PROBLEM TO WORK ON:
Select, from the data, each line where "README" occurs.

SUPPLIED MATERIAL:
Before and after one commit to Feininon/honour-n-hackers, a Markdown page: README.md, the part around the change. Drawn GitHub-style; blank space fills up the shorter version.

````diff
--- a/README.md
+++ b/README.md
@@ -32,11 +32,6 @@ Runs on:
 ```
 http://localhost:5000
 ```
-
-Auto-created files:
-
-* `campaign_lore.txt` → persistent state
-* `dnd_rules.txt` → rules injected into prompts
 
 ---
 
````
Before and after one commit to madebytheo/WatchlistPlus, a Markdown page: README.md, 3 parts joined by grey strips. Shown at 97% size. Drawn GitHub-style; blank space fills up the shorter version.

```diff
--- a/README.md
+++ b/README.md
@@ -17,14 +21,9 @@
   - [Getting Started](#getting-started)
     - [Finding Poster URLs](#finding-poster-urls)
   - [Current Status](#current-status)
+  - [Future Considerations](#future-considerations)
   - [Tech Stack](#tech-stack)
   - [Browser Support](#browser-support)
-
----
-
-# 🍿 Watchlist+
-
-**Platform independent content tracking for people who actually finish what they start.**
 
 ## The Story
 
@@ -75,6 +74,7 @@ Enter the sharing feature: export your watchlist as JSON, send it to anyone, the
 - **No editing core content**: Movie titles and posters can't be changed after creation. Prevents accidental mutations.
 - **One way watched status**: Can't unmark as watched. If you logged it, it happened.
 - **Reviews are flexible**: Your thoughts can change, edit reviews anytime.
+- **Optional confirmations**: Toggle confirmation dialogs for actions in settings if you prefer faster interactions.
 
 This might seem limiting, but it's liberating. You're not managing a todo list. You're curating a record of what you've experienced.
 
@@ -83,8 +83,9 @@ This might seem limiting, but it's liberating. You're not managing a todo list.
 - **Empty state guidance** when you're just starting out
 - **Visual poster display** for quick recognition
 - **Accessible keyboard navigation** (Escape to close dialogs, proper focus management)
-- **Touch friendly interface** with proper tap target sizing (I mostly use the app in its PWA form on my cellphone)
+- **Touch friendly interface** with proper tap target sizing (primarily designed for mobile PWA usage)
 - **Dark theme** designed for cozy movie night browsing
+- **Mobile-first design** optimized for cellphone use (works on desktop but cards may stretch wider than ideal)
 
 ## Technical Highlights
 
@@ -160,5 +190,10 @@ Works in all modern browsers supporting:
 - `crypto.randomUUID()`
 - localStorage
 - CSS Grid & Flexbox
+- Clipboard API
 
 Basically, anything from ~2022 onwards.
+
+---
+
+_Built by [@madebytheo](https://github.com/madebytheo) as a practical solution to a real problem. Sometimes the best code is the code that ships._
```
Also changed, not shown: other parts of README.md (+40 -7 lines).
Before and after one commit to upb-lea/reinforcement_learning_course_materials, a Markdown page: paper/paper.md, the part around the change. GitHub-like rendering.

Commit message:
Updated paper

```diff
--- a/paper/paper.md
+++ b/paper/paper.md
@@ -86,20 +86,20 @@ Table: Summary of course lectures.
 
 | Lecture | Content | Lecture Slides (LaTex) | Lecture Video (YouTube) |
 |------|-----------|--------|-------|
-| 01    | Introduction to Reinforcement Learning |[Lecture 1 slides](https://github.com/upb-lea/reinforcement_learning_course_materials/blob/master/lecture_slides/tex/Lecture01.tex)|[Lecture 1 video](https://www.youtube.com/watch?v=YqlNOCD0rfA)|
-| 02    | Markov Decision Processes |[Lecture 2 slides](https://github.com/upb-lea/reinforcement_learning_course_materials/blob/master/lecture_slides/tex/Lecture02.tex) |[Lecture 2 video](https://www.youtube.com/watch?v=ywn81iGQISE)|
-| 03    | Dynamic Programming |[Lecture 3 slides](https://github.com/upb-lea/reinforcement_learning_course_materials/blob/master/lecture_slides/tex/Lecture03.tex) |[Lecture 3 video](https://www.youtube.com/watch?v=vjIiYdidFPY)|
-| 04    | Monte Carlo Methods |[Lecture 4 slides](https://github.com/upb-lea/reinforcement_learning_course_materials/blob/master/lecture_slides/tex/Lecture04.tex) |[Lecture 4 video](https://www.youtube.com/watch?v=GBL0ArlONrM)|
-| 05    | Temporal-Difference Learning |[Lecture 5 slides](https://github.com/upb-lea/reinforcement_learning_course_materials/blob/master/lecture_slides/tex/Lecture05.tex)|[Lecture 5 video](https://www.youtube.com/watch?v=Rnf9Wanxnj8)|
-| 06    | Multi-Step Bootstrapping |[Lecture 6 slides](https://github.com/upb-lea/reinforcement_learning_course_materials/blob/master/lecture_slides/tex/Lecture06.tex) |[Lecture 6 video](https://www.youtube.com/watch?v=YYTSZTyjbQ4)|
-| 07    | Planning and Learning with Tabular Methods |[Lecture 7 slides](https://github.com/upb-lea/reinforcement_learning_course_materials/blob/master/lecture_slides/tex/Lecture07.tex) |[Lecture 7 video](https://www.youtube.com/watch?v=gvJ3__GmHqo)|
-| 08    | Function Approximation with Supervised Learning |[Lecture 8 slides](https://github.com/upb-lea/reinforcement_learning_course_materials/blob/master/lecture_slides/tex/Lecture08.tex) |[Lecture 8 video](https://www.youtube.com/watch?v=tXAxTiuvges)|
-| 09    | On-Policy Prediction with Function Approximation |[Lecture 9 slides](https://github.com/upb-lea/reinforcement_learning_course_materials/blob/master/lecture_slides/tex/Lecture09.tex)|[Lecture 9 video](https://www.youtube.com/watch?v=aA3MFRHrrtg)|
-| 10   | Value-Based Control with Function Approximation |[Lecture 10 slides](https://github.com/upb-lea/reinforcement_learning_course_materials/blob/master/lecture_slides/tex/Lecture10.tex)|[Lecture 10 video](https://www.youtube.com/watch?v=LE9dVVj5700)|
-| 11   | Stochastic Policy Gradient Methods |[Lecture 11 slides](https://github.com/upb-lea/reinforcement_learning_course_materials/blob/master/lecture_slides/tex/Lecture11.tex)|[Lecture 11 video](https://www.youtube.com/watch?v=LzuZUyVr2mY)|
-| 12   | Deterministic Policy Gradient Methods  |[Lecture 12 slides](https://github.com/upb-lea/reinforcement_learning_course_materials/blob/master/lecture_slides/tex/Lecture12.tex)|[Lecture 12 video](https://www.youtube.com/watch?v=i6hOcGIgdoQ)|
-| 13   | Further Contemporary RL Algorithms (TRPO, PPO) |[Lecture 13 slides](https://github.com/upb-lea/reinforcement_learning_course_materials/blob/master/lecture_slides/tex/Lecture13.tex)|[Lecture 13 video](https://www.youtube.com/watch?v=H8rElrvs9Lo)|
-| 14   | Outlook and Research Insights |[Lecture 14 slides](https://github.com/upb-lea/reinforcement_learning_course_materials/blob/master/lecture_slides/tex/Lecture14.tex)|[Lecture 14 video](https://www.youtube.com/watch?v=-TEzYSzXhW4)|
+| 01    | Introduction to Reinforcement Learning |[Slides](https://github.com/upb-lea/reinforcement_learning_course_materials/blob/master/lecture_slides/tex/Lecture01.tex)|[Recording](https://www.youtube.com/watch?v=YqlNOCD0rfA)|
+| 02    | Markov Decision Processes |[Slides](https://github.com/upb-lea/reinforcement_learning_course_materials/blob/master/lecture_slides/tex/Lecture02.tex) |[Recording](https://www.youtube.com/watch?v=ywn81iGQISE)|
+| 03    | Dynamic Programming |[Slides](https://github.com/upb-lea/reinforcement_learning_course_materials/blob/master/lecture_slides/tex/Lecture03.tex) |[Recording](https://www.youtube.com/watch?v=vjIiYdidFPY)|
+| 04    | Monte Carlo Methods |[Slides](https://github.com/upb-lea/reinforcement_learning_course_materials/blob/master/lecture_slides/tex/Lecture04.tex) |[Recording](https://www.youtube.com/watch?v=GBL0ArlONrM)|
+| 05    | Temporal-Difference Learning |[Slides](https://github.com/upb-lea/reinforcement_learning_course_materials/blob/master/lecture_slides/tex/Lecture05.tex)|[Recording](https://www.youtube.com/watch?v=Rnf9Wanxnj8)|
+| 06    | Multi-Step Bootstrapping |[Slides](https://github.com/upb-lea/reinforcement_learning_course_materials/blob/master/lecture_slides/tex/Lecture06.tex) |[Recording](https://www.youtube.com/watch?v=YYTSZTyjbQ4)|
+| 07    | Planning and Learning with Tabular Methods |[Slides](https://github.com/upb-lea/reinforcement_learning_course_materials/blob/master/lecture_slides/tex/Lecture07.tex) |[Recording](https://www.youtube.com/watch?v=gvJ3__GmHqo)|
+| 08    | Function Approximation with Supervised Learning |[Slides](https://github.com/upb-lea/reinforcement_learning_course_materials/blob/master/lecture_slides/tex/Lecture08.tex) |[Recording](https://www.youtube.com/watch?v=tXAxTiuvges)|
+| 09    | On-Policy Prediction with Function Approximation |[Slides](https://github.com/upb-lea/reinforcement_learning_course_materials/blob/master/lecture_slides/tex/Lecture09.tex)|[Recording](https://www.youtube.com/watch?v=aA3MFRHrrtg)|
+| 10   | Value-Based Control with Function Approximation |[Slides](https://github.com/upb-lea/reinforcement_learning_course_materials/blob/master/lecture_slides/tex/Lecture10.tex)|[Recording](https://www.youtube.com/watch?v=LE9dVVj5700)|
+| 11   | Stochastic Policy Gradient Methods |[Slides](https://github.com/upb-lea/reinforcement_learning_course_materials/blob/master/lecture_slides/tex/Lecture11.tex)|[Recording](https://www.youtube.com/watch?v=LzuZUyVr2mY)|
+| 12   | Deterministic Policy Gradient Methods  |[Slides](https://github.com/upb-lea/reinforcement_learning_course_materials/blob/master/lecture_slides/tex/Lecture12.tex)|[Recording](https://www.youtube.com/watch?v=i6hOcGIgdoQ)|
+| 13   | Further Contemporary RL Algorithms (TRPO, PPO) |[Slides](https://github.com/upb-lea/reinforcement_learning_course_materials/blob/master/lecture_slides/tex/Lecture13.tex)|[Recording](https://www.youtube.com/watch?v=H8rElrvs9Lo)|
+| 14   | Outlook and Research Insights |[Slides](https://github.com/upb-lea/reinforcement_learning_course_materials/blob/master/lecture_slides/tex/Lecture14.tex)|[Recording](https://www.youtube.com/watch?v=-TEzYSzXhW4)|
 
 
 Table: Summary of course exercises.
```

EXERCISE OUTPUT:
Before and after one commit to Feininon/honour-n-hackers, a Markdown page: README.md, the part around the change. Drawn GitHub-style; blank space fills up the shorter version.
--- a/README.md
+++ b/README.md
Before and after one commit to madebytheo/WatchlistPlus, a Markdown page: README.md, 3 parts joined by grey strips. Shown at 97% size. Drawn GitHub-style; blank space fills up the shorter version.
--- a/README.md
+++ b/README.md
Also changed, not shown: other parts of README.md (+40 -7 lines).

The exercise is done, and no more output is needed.